YOUR INSTRUCTIONS:
All of the data below is to be copied exactly.

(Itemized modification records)
*****

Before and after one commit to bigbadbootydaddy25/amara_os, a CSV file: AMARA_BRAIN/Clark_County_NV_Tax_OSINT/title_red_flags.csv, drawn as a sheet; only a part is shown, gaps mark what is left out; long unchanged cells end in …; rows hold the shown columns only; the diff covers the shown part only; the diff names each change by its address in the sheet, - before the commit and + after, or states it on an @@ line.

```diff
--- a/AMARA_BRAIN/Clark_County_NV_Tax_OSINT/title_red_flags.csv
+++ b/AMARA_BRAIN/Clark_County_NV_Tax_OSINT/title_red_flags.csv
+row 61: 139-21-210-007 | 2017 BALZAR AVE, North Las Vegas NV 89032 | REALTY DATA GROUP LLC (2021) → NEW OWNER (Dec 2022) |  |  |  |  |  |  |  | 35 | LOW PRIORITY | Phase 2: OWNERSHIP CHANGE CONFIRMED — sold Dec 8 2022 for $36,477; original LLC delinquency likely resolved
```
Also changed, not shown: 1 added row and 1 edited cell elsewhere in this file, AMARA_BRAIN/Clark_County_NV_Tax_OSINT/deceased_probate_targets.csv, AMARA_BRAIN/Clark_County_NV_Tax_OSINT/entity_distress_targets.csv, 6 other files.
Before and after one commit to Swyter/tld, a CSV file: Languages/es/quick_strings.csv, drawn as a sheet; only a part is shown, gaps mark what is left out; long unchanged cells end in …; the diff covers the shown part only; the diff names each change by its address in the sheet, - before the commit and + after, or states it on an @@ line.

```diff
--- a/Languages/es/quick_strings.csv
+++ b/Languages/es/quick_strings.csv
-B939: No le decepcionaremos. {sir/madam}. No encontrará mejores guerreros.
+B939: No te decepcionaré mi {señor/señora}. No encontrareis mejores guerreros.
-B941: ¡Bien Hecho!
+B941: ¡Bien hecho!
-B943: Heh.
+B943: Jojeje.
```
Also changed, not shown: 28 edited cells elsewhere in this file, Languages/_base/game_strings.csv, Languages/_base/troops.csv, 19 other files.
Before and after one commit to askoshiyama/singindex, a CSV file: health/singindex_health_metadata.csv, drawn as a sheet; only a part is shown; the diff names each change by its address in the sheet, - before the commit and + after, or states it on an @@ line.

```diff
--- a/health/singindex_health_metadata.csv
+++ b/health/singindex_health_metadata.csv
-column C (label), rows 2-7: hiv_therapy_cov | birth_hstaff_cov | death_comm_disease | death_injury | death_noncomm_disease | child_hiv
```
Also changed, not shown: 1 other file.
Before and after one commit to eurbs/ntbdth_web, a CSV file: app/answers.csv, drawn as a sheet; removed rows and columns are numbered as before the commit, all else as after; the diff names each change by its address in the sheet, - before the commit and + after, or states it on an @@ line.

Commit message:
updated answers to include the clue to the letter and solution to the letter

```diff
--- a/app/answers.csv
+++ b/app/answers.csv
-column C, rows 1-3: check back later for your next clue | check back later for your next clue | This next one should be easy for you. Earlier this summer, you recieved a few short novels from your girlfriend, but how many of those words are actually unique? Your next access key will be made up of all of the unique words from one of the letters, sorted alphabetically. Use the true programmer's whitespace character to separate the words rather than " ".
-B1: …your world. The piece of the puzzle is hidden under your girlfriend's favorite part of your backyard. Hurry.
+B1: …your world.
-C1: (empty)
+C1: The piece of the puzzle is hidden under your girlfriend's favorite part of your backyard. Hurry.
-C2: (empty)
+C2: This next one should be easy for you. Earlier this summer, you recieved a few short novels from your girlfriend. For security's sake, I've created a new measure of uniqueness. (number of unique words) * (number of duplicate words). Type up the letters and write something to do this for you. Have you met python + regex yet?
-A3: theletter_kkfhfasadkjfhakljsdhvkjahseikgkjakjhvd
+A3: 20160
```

*****

EXPECTED OUTPUT:
Before and after one commit to bigbadbootydaddy25/amara_os, a CSV file: AMARA_BRAIN/Clark_County_NV_Tax_OSINT/title_red_flags.csv, drawn as a sheet; only a part is shown, gaps mark what is left out; long unchanged cells end in …; rows hold the shown columns only; the diff covers the shown part only; the diff names each change by its address in the sheet, - before the commit and + after, or states it on an @@ line.

```diff
--- a/AMARA_BRAIN/Clark_County_NV_Tax_OSINT/title_red_flags.csv
+++ b/AMARA_BRAIN/Clark_County_NV_Tax_OSINT/title_red_flags.csv
+row 61: 139-21-210-007 | 2017 BALZAR AVE, North Las Vegas NV 89032 | REALTY DATA GROUP LLC (2021) → NEW OWNER (Dec 2022) |  |  |  |  |  |  |  | 35 | LOW PRIORITY | Phase 2: OWNERSHIP CHANGE CONFIRMED — sold Dec 8 2022 for $36,477; original LLC delinquency likely resolved
```
Also changed, not shown: 1 added row and 1 edited cell elsewhere in this file, AMARA_BRAIN/Clark_County_NV_Tax_OSINT/deceased_probate_targets.csv, AMARA_BRAIN/Clark_County_NV_Tax_OSINT/entity_distress_targets.csv, 6 other files.
Before and after one commit to Swyter/tld, a CSV file: Languages/es/quick_strings.csv, drawn as a sheet; only a part is shown, gaps mark what is left out; long unchanged cells end in …; the diff covers the shown part only; the diff names each change by its address in the sheet, - before the commit and + after, or states it on an @@ line.

```diff
--- a/Languages/es/quick_strings.csv
+++ b/Languages/es/quick_strings.csv
-B939: No le decepcionaremos. {sir/madam}. No encontrará mejores guerreros.
+B939: No te decepcionaré mi {señor/señora}. No encontrareis mejores guerreros.
-B941: ¡Bien Hecho!
+B941: ¡Bien hecho!
-B943: Heh.
+B943: Jojeje.
```
Also changed, not shown: 28 edited cells elsewhere in this file, Languages/_base/game_strings.csv, Languages/_base/troops.csv, 19 other files.
Before and after one commit to askoshiyama/singindex, a CSV file: health/singindex_health_metadata.csv, drawn as a sheet; only a part is shown; the diff names each change by its address in the sheet, - before the commit and + after, or states it on an @@ line.

```diff
--- a/health/singindex_health_metadata.csv
+++ b/health/singindex_health_metadata.csv
-column C (label), rows 2-7: hiv_therapy_cov | birth_hstaff_cov | death_comm_disease | death_injury | death_noncomm_disease | child_hiv
```
Also changed, not shown: 1 other file.
Before and after one commit to eurbs/ntbdth_web, a CSV file: app/answers.csv, drawn as a sheet; removed rows and columns are numbered as before the commit, all else as after; the diff names each change by its address in the sheet, - before the commit and + after, or states it on an @@ line.

Commit message:
updated answers to include the clue to the letter and solution to the letter

```diff
--- a/app/answers.csv
+++ b/app/answers.csv
-column C, rows 1-3: check back later for your next clue | check back later for your next clue | This next one should be easy for you. Earlier this summer, you recieved a few short novels from your girlfriend, but how many of those words are actually unique? Your next access key will be made up of all of the unique words from one of the letters, sorted alphabetically. Use the true programmer's whitespace character to separate the words rather than " ".
-B1: …your world. The piece of the puzzle is hidden under your girlfriend's favorite part of your backyard. Hurry.
+B1: …your world.
-C1: (empty)
+C1: The piece of the puzzle is hidden under your girlfriend's favorite part of your backyard. Hurry.
-C2: (empty)
+C2: This next one should be easy for you. Earlier this summer, you recieved a few short novels from your girlfriend. For security's sake, I've created a new measure of uniqueness. (number of unique words) * (number of duplicate words). Type up the letters and write something to do this for you. Have you met python + regex yet?
-A3: theletter_kkfhfasadkjfhakljsdhvkjahseikgkjakjhvd
+A3: 20160
```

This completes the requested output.